■ EXERCISE BRIEF:
How many lines in the records below contain the word "import"? State only that number.

----- AVAILABLE RECORDS

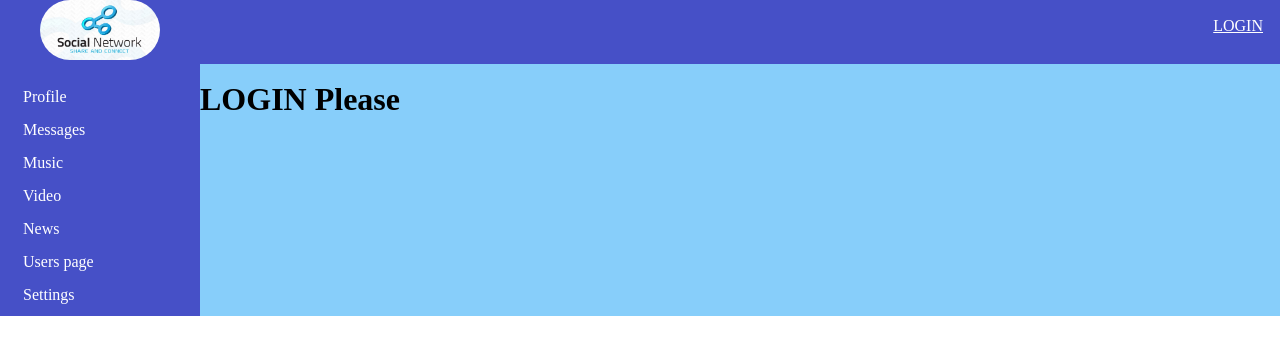
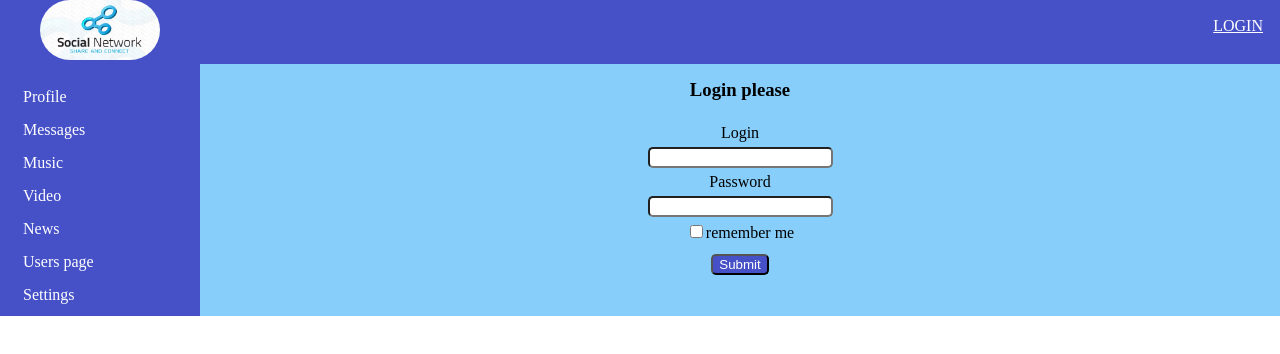
Before and after one commit to tsekh11/tsekh11, a React (Create React App) app: page /login in a window 1280 px wide. Shown: the top 354 px of the page. Built offline with nearby package versions, Linux system fonts and the light colour scheme; no server answers; a web font is replaced by a local one.

Commit message:
+ Login Form with validation

```diff
--- a/package.json
+++ b/package.json
@@ -7,13 +7,15 @@
     "@testing-library/react": "^9.5.0",
     "@testing-library/user-event": "^7.2.1",
     "axios": "^0.19.2",
+    "formik": "^2.2.9",
     "react": "^16.13.1",
     "react-dom": "^16.13.1",
     "react-redux": "^7.2.0",
     "react-router-dom": "^5.1.2",
     "react-scripts": "3.4.1",
     "redux": "^4.0.5",
-    "redux-thunk": "^2.3.0"
+    "redux-thunk": "^2.3.0",
+    "yup": "^0.32.9"
   },
   "scripts": {
     "start": "react-scripts start",
--- a/src/components/Login/Login.jsx
+++ b/src/components/Login/Login.jsx
@@ -1,7 +1,56 @@
 import React from 'react';
+import { Formik, Field, Form, ErrorMessage } from 'formik';
+import * as Yup from 'yup';
+import s from './Login.module.css'
 
-const Login = () => {
-    return <h1>LOGIN Please</h1>
-}
+const LoginForm = () => {
+    return (
+        <Formik
+            initialValues={{ login: '', password: '', checked: [] }}
+            validationSchema={Yup.object({
+                login: Yup.string()
+                    .min(4, 'Must be 4 characters or more')
+                    .max(15, 'Must be 15 characters or less')
+                    .required('Required'),
+                password: Yup.string()
+                    .min(4, 'Must be 4 characters or more')
+                    .max(20, 'Must be 20 characters or less')
+                    .required('Required'),
+            })}
+            onSubmit={(values, { setSubmitting }) => {
+                setTimeout(() => {
+                    alert(JSON.stringify(values, null, 2));
+                    setSubmitting(false);
+                }, 400);
+            }}
+        >
+            <Form className={s.form_wrapper} >
+                <label htmlFor="login" className={s.label} >Login</label>
+                <Field name="login" type="text" className={s.inputStyle} />
+                <span className={s.errorStyle}>
+                    <ErrorMessage name="login" />
+                </span>
+
+                <label htmlFor="password" className={s.label} >Password</label>
+                <Field name="password" type="text" className={s.inputStyle} />
+                <span className={s.errorStyle}>
+                     <ErrorMessage name="password" />
+                </span>
+
+                <label className={s.label} >
+                <Field type="checkbox" name="checked" value="Yes" />
+                remember me
+                </label>
+
+                <button type="submit" className={s.button}>Submit</button>
+            </Form>
+        </Formik>
+    );
+};
+
+const Login = () => <div className={s.wrapper}>
+    <h3>Login please</h3>
+    <LoginForm />
+</div>
 
 export default Login
--- /dev/null
+++ b/src/components/Login/Login.module.css
@@ -0,0 +1,30 @@
+.wrapper {
+    display: flex;
+    flex-direction: column;
+    align-items: center;
+}
+
+.form_wrapper {
+    display: flex;
+    flex-direction: column;
+    align-items: center;
+}
+
+.errorStyle {
+    color: darkred;
+}
+
+.inputStyle {
+    border-radius: 5px;
+}
+
+.button {
+    margin: 7px;
+    border-radius: 5px;
+    background-color: #4650c7;
+    color: white;
+}
+
+.label {
+    margin: 5px;
+}
```
Also changed, not shown: 1 other file (tests, documents, lock files or other folders).
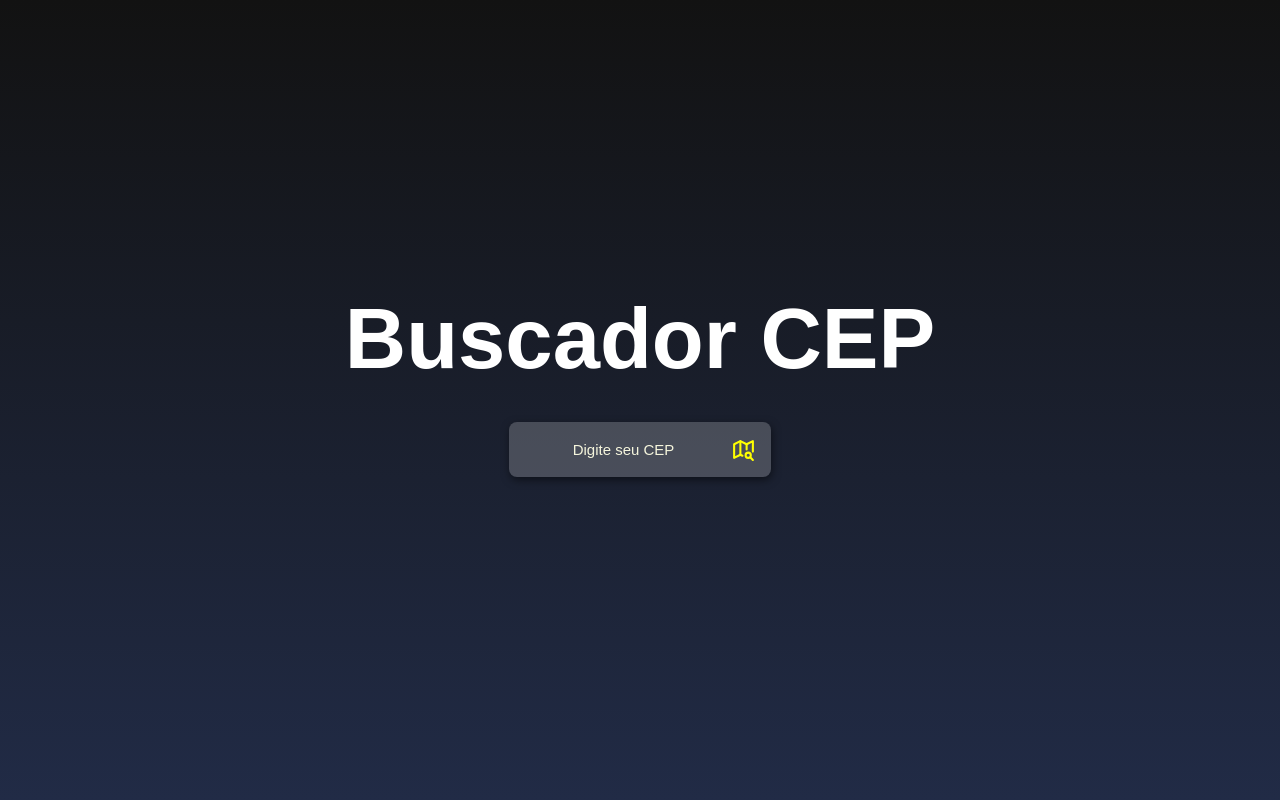
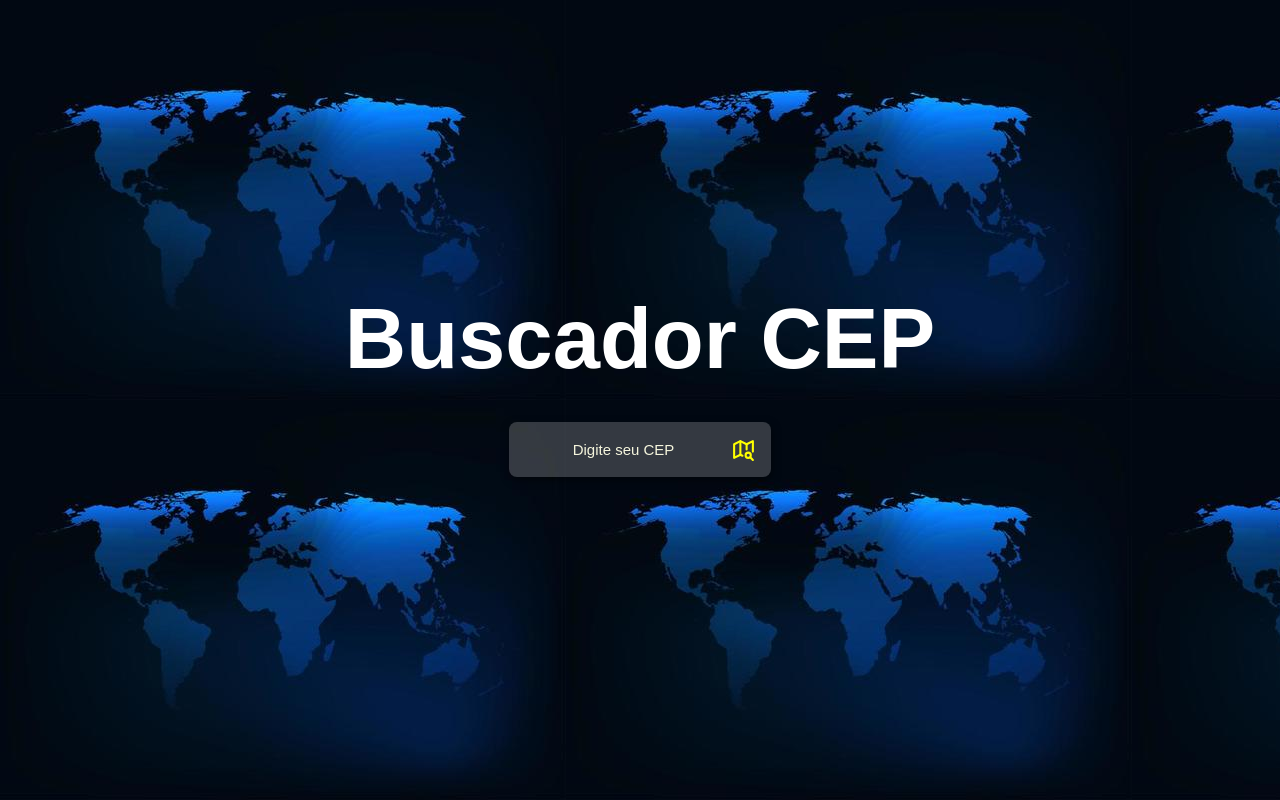
Before and after one commit to srisraeloliveira/buscador, a React (Create React App) app: page / in a window 1280 px wide. Built offline with nearby package versions, Linux system fonts and the light colour scheme; the HTML template or start-up script is replaced by a standard one.

Commit message:
feat: background

```diff
--- a/src/index.css
+++ b/src/index.css
@@ -1,6 +1,10 @@
-*{
+* {
   margin: 0;
   padding: 0;
   font-family: sans-serif;
   font-style: normal;
 }
+body {
+  background-image: url('img/background.jpg');
+  /* background-size: cover; */
+}
--- a/src/styles.css
+++ b/src/styles.css
@@ -4,7 +4,7 @@
     justify-content: center;
     align-items: center;
     flex-direction: column;
-    background:linear-gradient(#121212, #212b46) ;
+    /* background:linear-gradient(#121212, #212b46) ; */
 }
 
 .title{
```
Also changed, not shown: src/img/background.jpg (added).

----------

■ RESULT OF THIS EXERCISE:
4